Assigned task> Line by line, give the data again exactly as it appears, but without pictures.

Data>
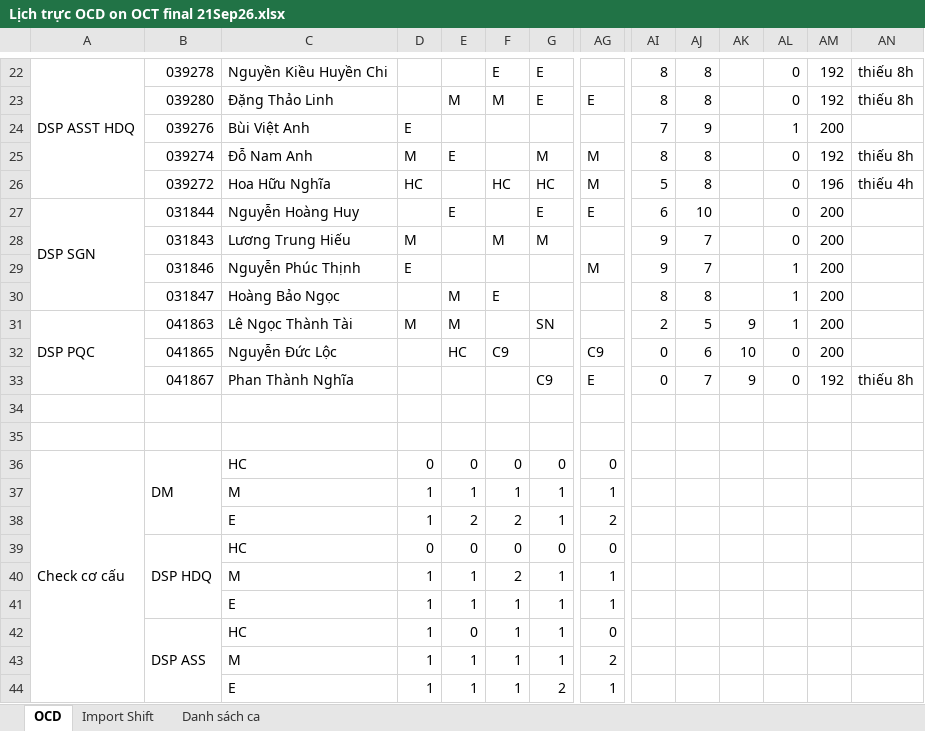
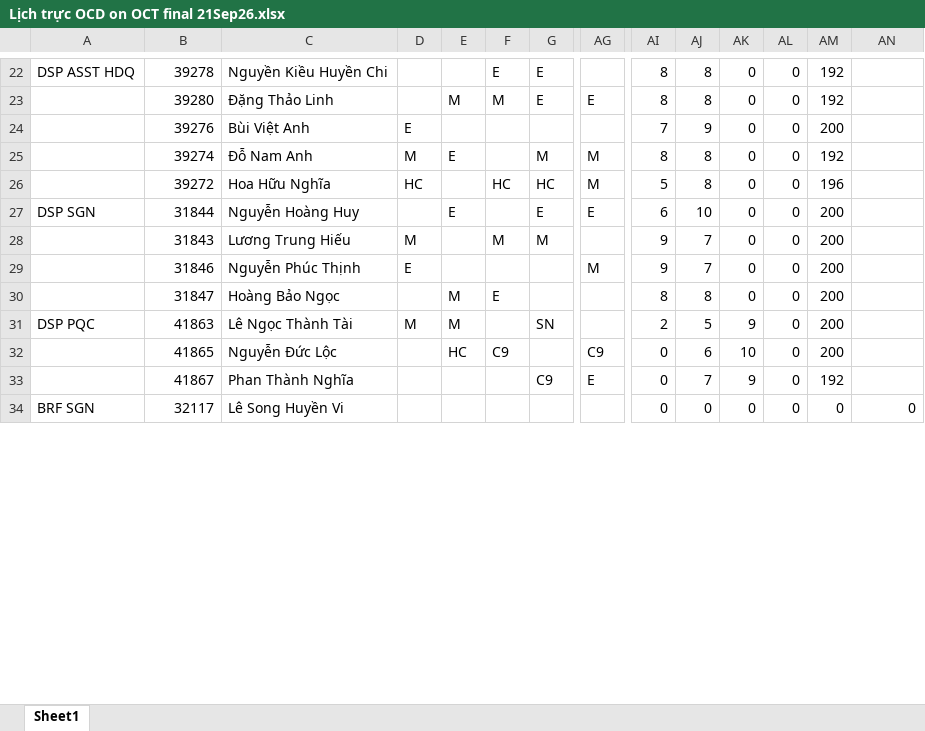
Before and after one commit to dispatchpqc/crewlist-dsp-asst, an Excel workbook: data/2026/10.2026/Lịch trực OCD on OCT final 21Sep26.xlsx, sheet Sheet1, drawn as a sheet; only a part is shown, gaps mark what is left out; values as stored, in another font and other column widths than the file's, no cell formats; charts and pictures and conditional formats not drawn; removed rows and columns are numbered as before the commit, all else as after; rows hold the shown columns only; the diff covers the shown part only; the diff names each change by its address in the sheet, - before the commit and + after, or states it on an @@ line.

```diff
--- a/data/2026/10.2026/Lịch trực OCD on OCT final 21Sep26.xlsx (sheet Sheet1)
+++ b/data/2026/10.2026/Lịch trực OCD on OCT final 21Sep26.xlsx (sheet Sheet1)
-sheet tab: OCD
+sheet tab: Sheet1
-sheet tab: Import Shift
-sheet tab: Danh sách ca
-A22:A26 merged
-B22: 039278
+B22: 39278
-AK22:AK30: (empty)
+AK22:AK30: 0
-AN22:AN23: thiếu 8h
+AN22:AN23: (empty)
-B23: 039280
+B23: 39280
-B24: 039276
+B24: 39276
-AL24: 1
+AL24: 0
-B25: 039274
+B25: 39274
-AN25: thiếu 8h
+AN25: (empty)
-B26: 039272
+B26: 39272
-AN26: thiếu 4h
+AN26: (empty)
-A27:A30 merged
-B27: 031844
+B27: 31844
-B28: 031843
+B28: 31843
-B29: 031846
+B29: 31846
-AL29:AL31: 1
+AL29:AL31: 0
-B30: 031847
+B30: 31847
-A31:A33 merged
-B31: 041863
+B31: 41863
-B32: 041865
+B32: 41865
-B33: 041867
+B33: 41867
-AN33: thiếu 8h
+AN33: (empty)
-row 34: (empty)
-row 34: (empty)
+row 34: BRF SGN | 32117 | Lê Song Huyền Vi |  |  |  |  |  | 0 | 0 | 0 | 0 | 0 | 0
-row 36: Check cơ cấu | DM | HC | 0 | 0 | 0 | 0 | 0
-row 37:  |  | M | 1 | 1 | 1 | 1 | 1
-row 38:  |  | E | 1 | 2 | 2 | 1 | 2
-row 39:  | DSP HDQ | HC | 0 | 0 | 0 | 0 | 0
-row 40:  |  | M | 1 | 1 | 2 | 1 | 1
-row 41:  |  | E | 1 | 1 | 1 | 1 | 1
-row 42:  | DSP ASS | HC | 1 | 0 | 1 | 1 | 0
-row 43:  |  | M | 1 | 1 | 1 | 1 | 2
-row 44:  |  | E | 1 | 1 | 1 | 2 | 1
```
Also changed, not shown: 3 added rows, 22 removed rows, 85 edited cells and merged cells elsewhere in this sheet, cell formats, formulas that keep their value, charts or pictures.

Reply>
Before and after one commit to dispatchpqc/crewlist-dsp-asst, an Excel workbook: data/2026/10.2026/Lịch trực OCD on OCT final 21Sep26.xlsx, sheet Sheet1, drawn as a sheet; only a part is shown, gaps mark what is left out; values as stored, in another font and other column widths than the file's, no cell formats; charts and pictures and conditional formats not drawn; removed rows and columns are numbered as before the commit, all else as after; rows hold the shown columns only; the diff covers the shown part only; the diff names each change by its address in the sheet, - before the commit and + after, or states it on an @@ line.

```diff
--- a/data/2026/10.2026/Lịch trực OCD on OCT final 21Sep26.xlsx (sheet Sheet1)
+++ b/data/2026/10.2026/Lịch trực OCD on OCT final 21Sep26.xlsx (sheet Sheet1)
-sheet tab: OCD
+sheet tab: Sheet1
-sheet tab: Import Shift
-sheet tab: Danh sách ca
-A22:A26 merged
-B22: 039278
+B22: 39278
-AK22:AK30: (empty)
+AK22:AK30: 0
-AN22:AN23: thiếu 8h
+AN22:AN23: (empty)
-B23: 039280
+B23: 39280
-B24: 039276
+B24: 39276
-AL24: 1
+AL24: 0
-B25: 039274
+B25: 39274
-AN25: thiếu 8h
+AN25: (empty)
-B26: 039272
+B26: 39272
-AN26: thiếu 4h
+AN26: (empty)
-A27:A30 merged
-B27: 031844
+B27: 31844
-B28: 031843
+B28: 31843
-B29: 031846
+B29: 31846
-AL29:AL31: 1
+AL29:AL31: 0
-B30: 031847
+B30: 31847
-A31:A33 merged
-B31: 041863
+B31: 41863
-B32: 041865
+B32: 41865
-B33: 041867
+B33: 41867
-AN33: thiếu 8h
+AN33: (empty)
-row 34: (empty)
-row 34: (empty)
+row 34: BRF SGN | 32117 | Lê Song Huyền Vi |  |  |  |  |  | 0 | 0 | 0 | 0 | 0 | 0
-row 36: Check cơ cấu | DM | HC | 0 | 0 | 0 | 0 | 0
-row 37:  |  | M | 1 | 1 | 1 | 1 | 1
-row 38:  |  | E | 1 | 2 | 2 | 1 | 2
-row 39:  | DSP HDQ | HC | 0 | 0 | 0 | 0 | 0
-row 40:  |  | M | 1 | 1 | 2 | 1 | 1
-row 41:  |  | E | 1 | 1 | 1 | 1 | 1
-row 42:  | DSP ASS | HC | 1 | 0 | 1 | 1 | 0
-row 43:  |  | M | 1 | 1 | 1 | 1 | 2
-row 44:  |  | E | 1 | 1 | 1 | 2 | 1
```
Also changed, not shown: 3 added rows, 22 removed rows, 85 edited cells and merged cells elsewhere in this sheet, cell formats, formulas that keep their value, charts or pictures.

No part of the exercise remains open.